What the exercise asks:
Return only those lines of the listing in which "command" appears.

------------------------------------------------

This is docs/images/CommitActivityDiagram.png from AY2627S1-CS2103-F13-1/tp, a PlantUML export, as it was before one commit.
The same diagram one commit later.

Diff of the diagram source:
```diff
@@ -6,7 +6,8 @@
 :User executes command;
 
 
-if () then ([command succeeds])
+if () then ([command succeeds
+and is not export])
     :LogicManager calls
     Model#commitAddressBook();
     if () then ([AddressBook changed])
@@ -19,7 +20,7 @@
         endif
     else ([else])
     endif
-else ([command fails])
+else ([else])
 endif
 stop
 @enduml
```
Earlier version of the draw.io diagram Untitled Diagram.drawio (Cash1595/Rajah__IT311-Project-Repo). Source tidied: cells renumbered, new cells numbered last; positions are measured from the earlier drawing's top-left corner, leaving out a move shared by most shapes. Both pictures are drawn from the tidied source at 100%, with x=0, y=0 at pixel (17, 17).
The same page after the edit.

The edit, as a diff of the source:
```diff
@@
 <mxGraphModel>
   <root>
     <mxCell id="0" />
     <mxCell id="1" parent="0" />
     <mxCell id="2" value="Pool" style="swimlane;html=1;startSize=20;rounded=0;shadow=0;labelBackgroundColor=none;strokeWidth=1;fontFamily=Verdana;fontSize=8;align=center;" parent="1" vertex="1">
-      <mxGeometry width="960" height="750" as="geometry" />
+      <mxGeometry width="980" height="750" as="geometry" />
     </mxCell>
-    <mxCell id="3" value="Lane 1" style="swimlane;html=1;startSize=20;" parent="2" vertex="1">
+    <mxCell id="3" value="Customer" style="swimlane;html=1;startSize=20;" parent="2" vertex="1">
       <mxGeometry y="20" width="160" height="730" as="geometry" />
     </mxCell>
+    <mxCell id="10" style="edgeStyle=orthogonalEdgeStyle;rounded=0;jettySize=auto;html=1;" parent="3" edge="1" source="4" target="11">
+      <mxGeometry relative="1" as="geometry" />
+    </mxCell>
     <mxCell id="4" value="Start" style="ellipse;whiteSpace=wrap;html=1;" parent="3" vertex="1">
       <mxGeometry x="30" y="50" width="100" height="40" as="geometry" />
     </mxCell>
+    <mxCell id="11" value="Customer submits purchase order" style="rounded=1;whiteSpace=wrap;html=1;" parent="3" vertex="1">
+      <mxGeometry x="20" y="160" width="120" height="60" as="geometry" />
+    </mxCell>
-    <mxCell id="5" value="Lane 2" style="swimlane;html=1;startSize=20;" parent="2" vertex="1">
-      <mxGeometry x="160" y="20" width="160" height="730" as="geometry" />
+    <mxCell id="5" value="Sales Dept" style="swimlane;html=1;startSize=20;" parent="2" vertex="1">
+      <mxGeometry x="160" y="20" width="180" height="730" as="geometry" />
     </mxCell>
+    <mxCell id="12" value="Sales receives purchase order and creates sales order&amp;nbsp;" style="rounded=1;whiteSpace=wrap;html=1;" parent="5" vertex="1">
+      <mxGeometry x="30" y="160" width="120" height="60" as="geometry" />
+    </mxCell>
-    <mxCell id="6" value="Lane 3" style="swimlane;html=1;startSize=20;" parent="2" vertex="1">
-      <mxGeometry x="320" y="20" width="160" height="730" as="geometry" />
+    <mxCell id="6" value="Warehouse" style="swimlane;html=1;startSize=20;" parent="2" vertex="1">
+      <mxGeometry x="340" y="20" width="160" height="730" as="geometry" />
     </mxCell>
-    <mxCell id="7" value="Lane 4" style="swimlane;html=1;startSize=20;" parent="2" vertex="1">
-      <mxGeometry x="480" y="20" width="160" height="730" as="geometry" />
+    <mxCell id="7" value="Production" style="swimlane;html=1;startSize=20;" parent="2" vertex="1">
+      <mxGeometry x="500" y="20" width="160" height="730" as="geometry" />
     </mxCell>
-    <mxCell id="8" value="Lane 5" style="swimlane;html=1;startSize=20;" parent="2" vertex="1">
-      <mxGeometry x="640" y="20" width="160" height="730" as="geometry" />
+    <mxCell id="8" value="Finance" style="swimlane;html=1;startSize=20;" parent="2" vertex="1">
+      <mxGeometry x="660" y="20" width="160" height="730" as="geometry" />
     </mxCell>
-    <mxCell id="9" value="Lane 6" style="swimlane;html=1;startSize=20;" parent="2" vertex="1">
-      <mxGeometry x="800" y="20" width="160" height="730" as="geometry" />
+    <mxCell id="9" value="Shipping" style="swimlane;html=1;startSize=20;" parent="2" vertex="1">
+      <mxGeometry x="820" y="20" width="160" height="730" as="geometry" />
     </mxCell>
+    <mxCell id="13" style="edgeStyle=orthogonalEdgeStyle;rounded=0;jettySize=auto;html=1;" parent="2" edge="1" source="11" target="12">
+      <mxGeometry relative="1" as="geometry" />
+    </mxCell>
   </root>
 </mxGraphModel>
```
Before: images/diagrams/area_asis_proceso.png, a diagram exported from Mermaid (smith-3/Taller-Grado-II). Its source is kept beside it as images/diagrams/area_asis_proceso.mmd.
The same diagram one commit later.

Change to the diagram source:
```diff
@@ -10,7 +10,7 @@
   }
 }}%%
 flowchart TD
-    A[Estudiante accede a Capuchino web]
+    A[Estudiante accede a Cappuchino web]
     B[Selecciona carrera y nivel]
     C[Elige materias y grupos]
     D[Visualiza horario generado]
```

------------------------------------------------

Answer to the exercise:
 :User executes command;
-if () then ([command succeeds])
+if () then ([command succeeds
-else ([command fails])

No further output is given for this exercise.